→ INFORMATION SHOWN
************

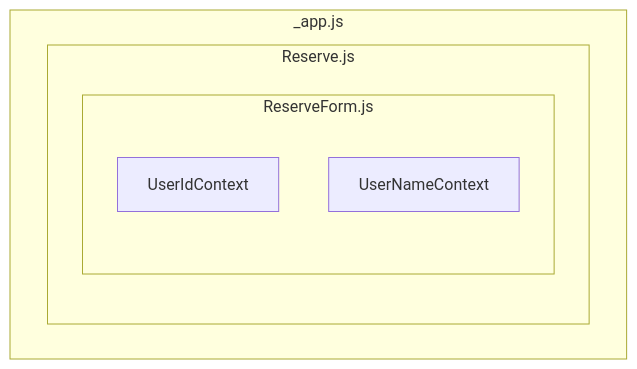
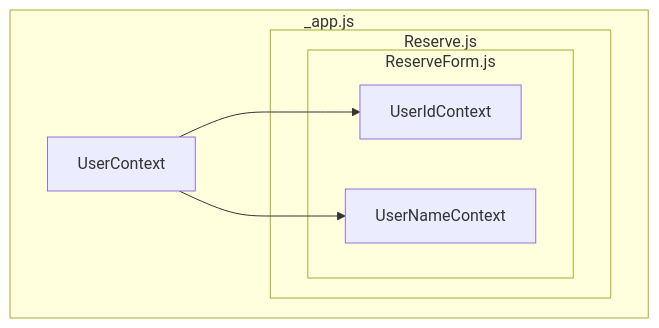
Before and after one commit to SeungMinLee-88/markdown_docs: the diagram in nextjs/nextjs.md, drawn with Mermaid. The commit also changed other lines of this file and 1 other file, not shown here.

````diff
--- a/nextjs/nextjs.md
+++ b/nextjs/nextjs.md
@@ -133,12 +131,14 @@
 ```mermaid
 flowchart TB
   subgraph _app.js
+  UserContext-->UserIdContext
+  UserContext-->UserNameContext
     subgraph Reserve.js
       subgraph ReserveForm.js
         UserIdContext
         UserNameContext
       end
     end
   end
   style _app.js text-align:left
 ```
````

************

→ WHAT TO DO
Images stay out; everything else in the records must be given again exactly.

→ PROBLEM SOLUTION
Before and after one commit to SeungMinLee-88/markdown_docs: the diagram in nextjs/nextjs.md, drawn with Mermaid. The commit also changed other lines of this file and 1 other file, not shown here.

````diff
--- a/nextjs/nextjs.md
+++ b/nextjs/nextjs.md
@@ -133,12 +131,14 @@
 ```mermaid
 flowchart TB
   subgraph _app.js
+  UserContext-->UserIdContext
+  UserContext-->UserNameContext
     subgraph Reserve.js
       subgraph ReserveForm.js
         UserIdContext
         UserNameContext
       end
     end
   end
   style _app.js text-align:left
 ```
````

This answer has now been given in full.